The stress of becoming parents after only a year of knowing each other and being married was tearing Richie and Lamas apart.
Not only has this party belittled working people in this campaign, it has also been part of tearing down two female candidates.
They are glamorous and fearsome, building celebrities up and tearing them down, dumping them, rescuing them, making them cry.
But Cotton, who had been tearing out magazine pictures of Perry for months, had another idea.
Beard obliged by tearing off a piece of his tattered shirtsleeve and jotting down the ingredients.
After your tearing up that deed, I'm not the man to waste my energy.
She worked away laboriously, tearing at the paper to free the door.
There it was, racing and romping and tearing along for dear life.
And something was tearing, clawlike, at his throat and at his vitals.
I wandered along the sea-shore, a whirlwind of passion possessing and tearing my soul.
"water from the eye," Old English tear, from earlier teahor, tæhher, from Proto-Germanic *takh-, *tagr- (cf. Old Norse, Old Frisian tar, Old High German zahar, German Zähre, Gothic tagr "tear"), from PIE *dakru-/*draku- (cf. Latin lacrima, Old Latin dacrima, Irish der, Welsh deigr, Greek dakryma). Tear gas first recorded 1917.
"act of ripping or rending," 1660s, from tear (v.1).
"pull apart," Old English teran (class IV strong verb; past tense tær, past participle toren), from Proto-Germanic *teran (cf. Old Saxon terian, Middle Dutch teren "to consume," Old High German zeran "to destroy," German zehren, Gothic ga-tairan "to tear, destroy"), from PIE *der- "tear" (cf. Sanskrit drnati "cleaves, bursts," Greek derein "to flay," Armenian terem "I flay," Old Church Slavonic dera "to burst asunder," Breton darn "piece").
The Old English past tense survived long enough to get into Bible translations as tare before giving place 17c. to tore, which is from the old past participle toren. Sense of "to pull by force" (away from some situation or attachment) is attested from late 13c. To be torn between two things (desires, loyalties, etc.) is from 1871.
1650s, mainly in American English, from tear (n.1). Related: Teared; tearing. Old English verb tæherian did not survive into Middle English.
tearing tear·ing (tēr'ĭng)
tear 1 (târ)
A rip or rent in a material or structure.
tear 2 (tēr)
A drop of the clear salty liquid that is secreted by the lacrimal gland of the eye to lubricate the surface between the eyeball and eyelid and to wash away irritants.

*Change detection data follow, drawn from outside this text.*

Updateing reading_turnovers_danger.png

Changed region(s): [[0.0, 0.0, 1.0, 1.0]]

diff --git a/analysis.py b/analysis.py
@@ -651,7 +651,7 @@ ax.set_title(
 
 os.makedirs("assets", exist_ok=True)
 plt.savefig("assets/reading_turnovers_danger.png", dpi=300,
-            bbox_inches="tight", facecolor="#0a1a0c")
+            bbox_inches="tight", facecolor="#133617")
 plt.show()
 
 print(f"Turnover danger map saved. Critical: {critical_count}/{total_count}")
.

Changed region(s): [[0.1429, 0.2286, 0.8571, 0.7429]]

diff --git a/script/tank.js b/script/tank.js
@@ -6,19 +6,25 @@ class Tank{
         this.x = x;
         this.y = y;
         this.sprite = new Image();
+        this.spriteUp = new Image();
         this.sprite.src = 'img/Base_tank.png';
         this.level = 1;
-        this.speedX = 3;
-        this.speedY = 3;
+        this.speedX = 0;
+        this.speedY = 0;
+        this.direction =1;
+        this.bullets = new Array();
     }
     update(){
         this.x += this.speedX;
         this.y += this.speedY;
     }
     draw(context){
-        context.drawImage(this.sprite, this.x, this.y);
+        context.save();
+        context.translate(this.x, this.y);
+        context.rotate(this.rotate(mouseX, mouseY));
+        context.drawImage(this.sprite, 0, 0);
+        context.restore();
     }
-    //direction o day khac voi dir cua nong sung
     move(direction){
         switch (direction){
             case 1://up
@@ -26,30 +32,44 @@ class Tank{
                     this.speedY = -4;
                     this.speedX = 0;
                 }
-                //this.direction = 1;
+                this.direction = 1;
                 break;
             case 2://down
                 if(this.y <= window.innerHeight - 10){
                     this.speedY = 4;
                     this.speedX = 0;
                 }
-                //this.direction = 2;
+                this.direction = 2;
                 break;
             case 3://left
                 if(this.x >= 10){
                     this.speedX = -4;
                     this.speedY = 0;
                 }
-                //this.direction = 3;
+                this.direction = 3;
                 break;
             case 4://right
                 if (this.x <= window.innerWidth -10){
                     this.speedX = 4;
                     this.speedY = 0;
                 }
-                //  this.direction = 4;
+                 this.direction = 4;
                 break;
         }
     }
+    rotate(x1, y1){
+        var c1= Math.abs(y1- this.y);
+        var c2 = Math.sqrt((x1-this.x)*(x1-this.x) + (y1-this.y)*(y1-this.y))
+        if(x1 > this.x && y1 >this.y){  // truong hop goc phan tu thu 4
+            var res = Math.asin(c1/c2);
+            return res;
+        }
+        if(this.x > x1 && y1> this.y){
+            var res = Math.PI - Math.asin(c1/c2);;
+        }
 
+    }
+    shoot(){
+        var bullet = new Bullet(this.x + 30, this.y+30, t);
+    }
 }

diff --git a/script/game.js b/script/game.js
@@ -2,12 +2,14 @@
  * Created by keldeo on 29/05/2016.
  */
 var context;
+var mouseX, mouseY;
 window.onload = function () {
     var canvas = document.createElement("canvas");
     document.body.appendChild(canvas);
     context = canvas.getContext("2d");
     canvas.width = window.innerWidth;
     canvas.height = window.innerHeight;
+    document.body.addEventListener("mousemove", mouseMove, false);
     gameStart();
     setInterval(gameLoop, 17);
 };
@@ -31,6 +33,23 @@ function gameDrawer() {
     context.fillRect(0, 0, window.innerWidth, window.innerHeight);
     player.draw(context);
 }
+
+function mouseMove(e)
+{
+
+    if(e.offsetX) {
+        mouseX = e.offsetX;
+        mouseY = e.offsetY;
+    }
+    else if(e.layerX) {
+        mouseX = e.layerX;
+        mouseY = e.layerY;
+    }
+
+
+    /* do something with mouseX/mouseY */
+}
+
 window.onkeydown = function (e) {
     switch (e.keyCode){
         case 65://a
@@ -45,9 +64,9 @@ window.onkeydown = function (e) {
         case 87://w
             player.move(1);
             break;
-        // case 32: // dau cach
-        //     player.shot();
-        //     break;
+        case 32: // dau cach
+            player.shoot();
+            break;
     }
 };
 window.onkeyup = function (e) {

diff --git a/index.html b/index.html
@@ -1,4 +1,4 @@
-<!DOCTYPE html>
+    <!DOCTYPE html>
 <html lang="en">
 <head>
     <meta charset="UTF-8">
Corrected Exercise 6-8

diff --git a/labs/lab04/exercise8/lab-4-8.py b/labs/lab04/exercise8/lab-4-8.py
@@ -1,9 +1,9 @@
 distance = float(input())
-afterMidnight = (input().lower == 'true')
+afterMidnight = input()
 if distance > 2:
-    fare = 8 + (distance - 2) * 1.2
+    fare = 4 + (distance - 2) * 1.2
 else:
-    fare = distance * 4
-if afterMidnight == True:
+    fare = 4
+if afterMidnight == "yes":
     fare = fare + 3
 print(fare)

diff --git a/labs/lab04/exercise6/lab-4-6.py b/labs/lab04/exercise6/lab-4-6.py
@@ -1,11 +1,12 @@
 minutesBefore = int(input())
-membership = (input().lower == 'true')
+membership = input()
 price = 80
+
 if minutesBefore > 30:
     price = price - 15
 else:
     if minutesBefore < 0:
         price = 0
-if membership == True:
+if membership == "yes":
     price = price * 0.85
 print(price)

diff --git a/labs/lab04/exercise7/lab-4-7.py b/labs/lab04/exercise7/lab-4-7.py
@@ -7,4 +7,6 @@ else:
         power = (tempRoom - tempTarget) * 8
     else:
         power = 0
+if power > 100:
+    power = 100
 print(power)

To go very fast; rush around rapidly: McAllister had no inclination to go tear-assing up the slope and into the hills (entry form 1599+, variant 1940s+)
[fr the tear shape of some pearls]